HOW TO COMPLETE THIS TASK: Reproduce the whole of the records exactly, and make sure no picture is carried into the result.

PROVIDED RECORDS:
=== Begin Enclosure ===

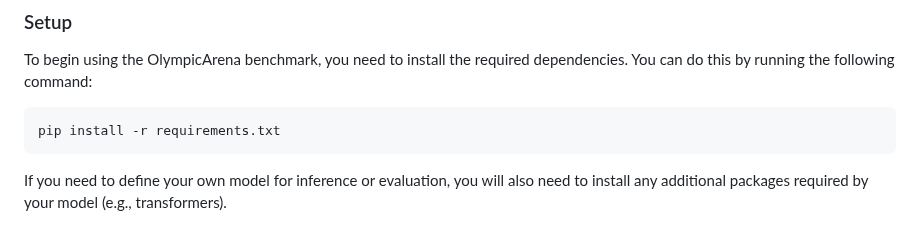
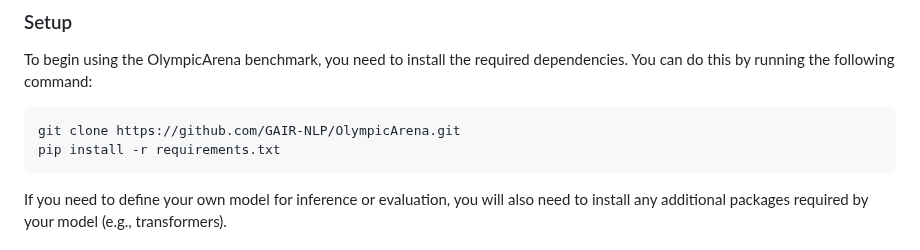
Before and after one commit to GAIR-NLP/OlympicArena, a Markdown page: README.md, the part around the change. GitHub-like rendering.

````diff
--- a/README.md
+++ b/README.md
@@ -29,6 +29,7 @@
 To begin using the OlympicArena benchmark, you need to install the required dependencies. You can do this by running the following command:
 
 ```bash
+git clone https://github.com/GAIR-NLP/OlympicArena.git
 pip install -r requirements.txt
 ```
 
````
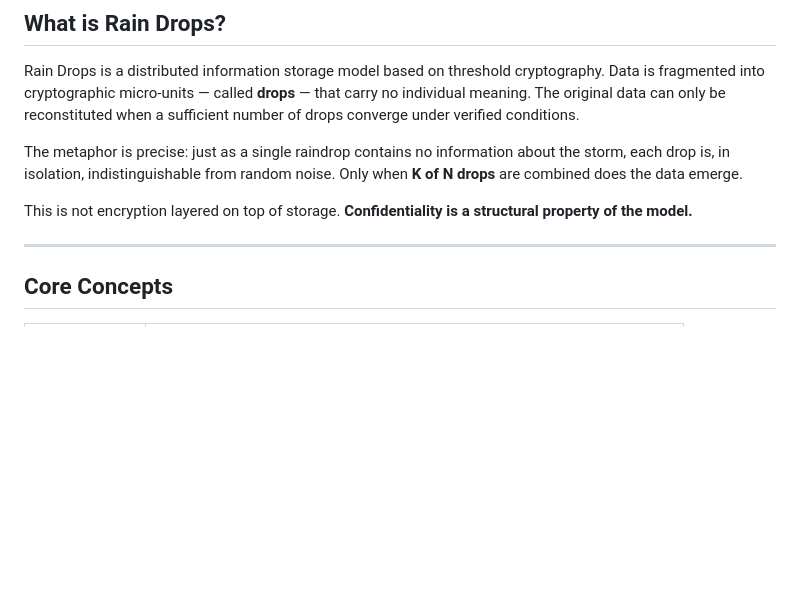
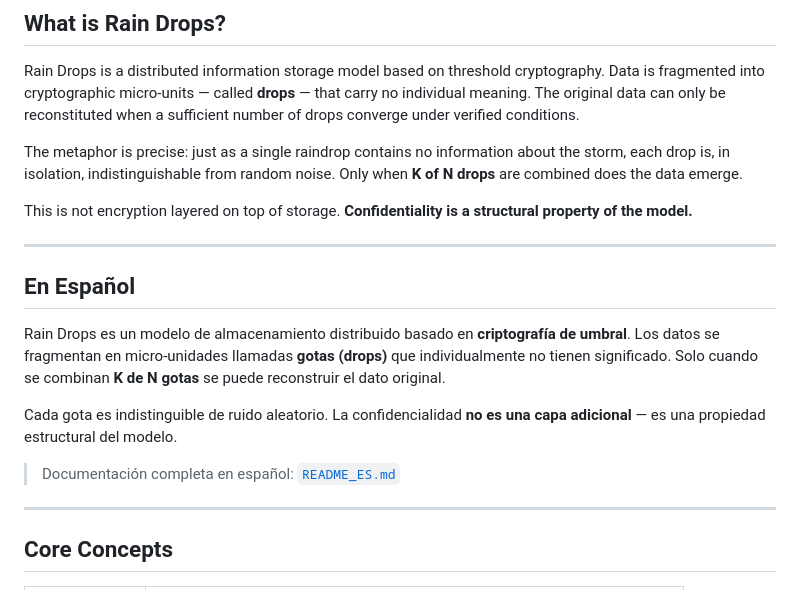
Before and after one commit to erac73/raindrops, a Markdown page: README.md, the part around one of its changes. Rendered like a GitHub page; blank space fills up the shorter version.

Commit message:
refactor: replace emojis with badges, add Spanish section in main README

```diff
--- a/README.md
+++ b/README.md
@@ -30,6 +30,16 @@ Rain Drops is a distributed information storage model based on threshold cryptog
 The metaphor is precise: just as a single raindrop contains no information about the storm, each drop is, in isolation, indistinguishable from random noise. Only when **K of N drops** are combined does the data emerge.
 
 This is not encryption layered on top of storage. **Confidentiality is a structural property of the model.**
+
+---
+
+## En Español
+
+Rain Drops es un modelo de almacenamiento distribuido basado en **criptografía de umbral**. Los datos se fragmentan en micro-unidades llamadas **gotas (drops)** que individualmente no tienen significado. Solo cuando se combinan **K de N gotas** se puede reconstruir el dato original.
+
+Cada gota es indistinguible de ruido aleatorio. La confidencialidad **no es una capa adicional** — es una propiedad estructural del modelo.
+
+> Documentación completa en español: [`README_ES.md`](README_ES.md)
 
 ---
 
```
Also changed, not shown: other parts of README.md (+10 -10 lines), README_ES.md (+9 -9 lines).
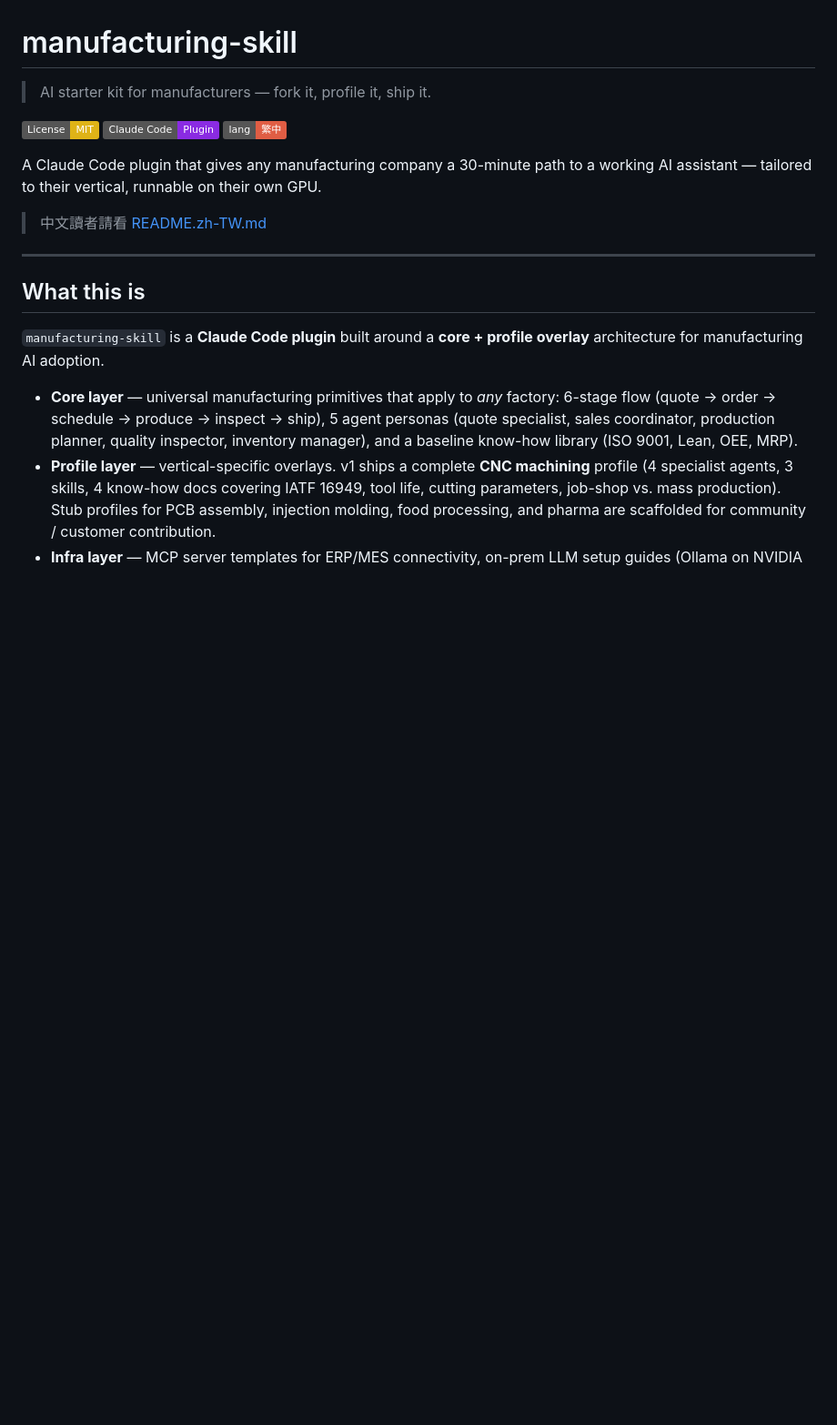
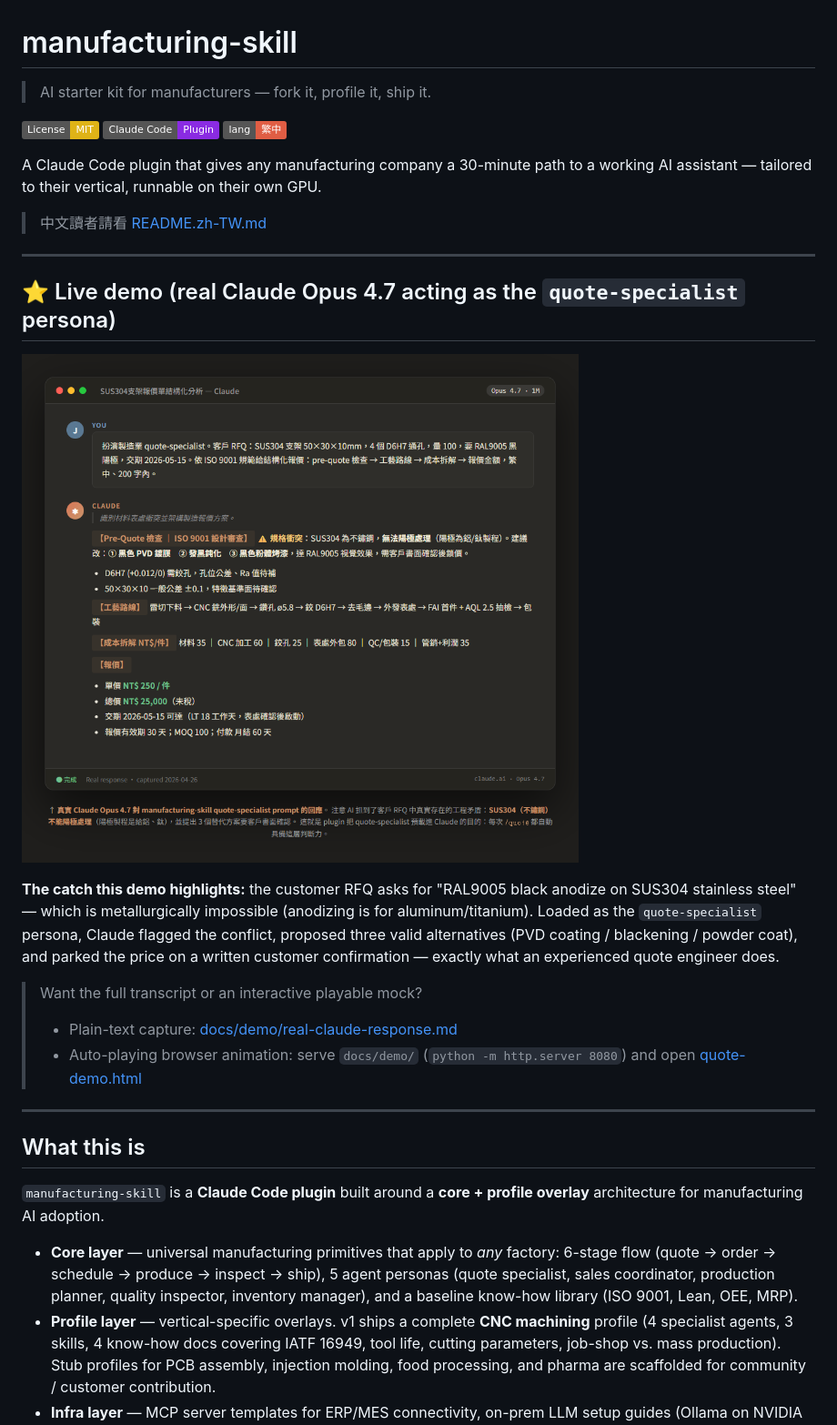
Before and after one commit to jason-simhope-ai/manufacturing-skill, a Markdown page: README.md, the part around the change. Shown at 91% size. Drawn GitHub-style; pictures changed too: docs/demo/screenshots/real-quote-demo.png (added); badges without logos; blank space fills up the shorter version.

```diff
--- a/README.md
+++ b/README.md
@@ -9,6 +9,19 @@
 A Claude Code plugin that gives any manufacturing company a 30-minute path to a working AI assistant — tailored to their vertical, runnable on their own GPU.
 
 > 中文讀者請看 [README.zh-TW.md](README.zh-TW.md)
+
+---
+
+## ⭐ Live demo (real Claude Opus 4.7 acting as the `quote-specialist` persona)
+
+![manufacturing-skill quote demo](docs/demo/screenshots/real-quote-demo.png)
+
+**The catch this demo highlights:** the customer RFQ asks for "RAL9005 black anodize on SUS304 stainless steel" — which is metallurgically impossible (anodizing is for aluminum/titanium). Loaded as the `quote-specialist` persona, Claude flagged the conflict, proposed three valid alternatives (PVD coating / blackening / powder coat), and parked the price on a written customer confirmation — exactly what an experienced quote engineer does.
+
+> Want the full transcript or an interactive playable mock?
+>
+> - Plain-text capture: [docs/demo/real-claude-response.md](docs/demo/real-claude-response.md)
+> - Auto-playing browser animation: serve `docs/demo/` (`python -m http.server 8080`) and open [quote-demo.html](docs/demo/quote-demo.html)
 
 ---
 
```
Also changed, not shown: README.zh-TW.md (+13 -0 lines), docs/demo/real-claude-response.md (added, +45 -0 lines), 2 other files.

=== End Enclosure ===

RESULT BELOW:
Before and after one commit to GAIR-NLP/OlympicArena, a Markdown page: README.md, the part around the change. GitHub-like rendering.

````diff
--- a/README.md
+++ b/README.md
@@ -29,6 +29,7 @@
 To begin using the OlympicArena benchmark, you need to install the required dependencies. You can do this by running the following command:
 
 ```bash
+git clone https://github.com/GAIR-NLP/OlympicArena.git
 pip install -r requirements.txt
 ```
 
````
Before and after one commit to erac73/raindrops, a Markdown page: README.md, the part around one of its changes. Rendered like a GitHub page; blank space fills up the shorter version.

Commit message:
refactor: replace emojis with badges, add Spanish section in main README

```diff
--- a/README.md
+++ b/README.md
@@ -30,6 +30,16 @@ Rain Drops is a distributed information storage model based on threshold cryptog
 The metaphor is precise: just as a single raindrop contains no information about the storm, each drop is, in isolation, indistinguishable from random noise. Only when **K of N drops** are combined does the data emerge.
 
 This is not encryption layered on top of storage. **Confidentiality is a structural property of the model.**
+
+---
+
+## En Español
+
+Rain Drops es un modelo de almacenamiento distribuido basado en **criptografía de umbral**. Los datos se fragmentan en micro-unidades llamadas **gotas (drops)** que individualmente no tienen significado. Solo cuando se combinan **K de N gotas** se puede reconstruir el dato original.
+
+Cada gota es indistinguible de ruido aleatorio. La confidencialidad **no es una capa adicional** — es una propiedad estructural del modelo.
+
+> Documentación completa en español: [`README_ES.md`](README_ES.md)
 
 ---
 
```
Also changed, not shown: other parts of README.md (+10 -10 lines), README_ES.md (+9 -9 lines).
Before and after one commit to jason-simhope-ai/manufacturing-skill, a Markdown page: README.md, the part around the change. Shown at 91% size. Drawn GitHub-style; pictures changed too: docs/demo/screenshots/real-quote-demo.png (added); badges without logos; blank space fills up the shorter version.

```diff
--- a/README.md
+++ b/README.md
@@ -9,6 +9,19 @@
 A Claude Code plugin that gives any manufacturing company a 30-minute path to a working AI assistant — tailored to their vertical, runnable on their own GPU.
 
 > 中文讀者請看 [README.zh-TW.md](README.zh-TW.md)
+
+---
+
+## ⭐ Live demo (real Claude Opus 4.7 acting as the `quote-specialist` persona)
+
+![manufacturing-skill quote demo](docs/demo/screenshots/real-quote-demo.png)
+
+**The catch this demo highlights:** the customer RFQ asks for "RAL9005 black anodize on SUS304 stainless steel" — which is metallurgically impossible (anodizing is for aluminum/titanium). Loaded as the `quote-specialist` persona, Claude flagged the conflict, proposed three valid alternatives (PVD coating / blackening / powder coat), and parked the price on a written customer confirmation — exactly what an experienced quote engineer does.
+
+> Want the full transcript or an interactive playable mock?
+>
+> - Plain-text capture: [docs/demo/real-claude-response.md](docs/demo/real-claude-response.md)
+> - Auto-playing browser animation: serve `docs/demo/` (`python -m http.server 8080`) and open [quote-demo.html](docs/demo/quote-demo.html)
 
 ---
 
```
Also changed, not shown: README.zh-TW.md (+13 -0 lines), docs/demo/real-claude-response.md (added, +45 -0 lines), 2 other files.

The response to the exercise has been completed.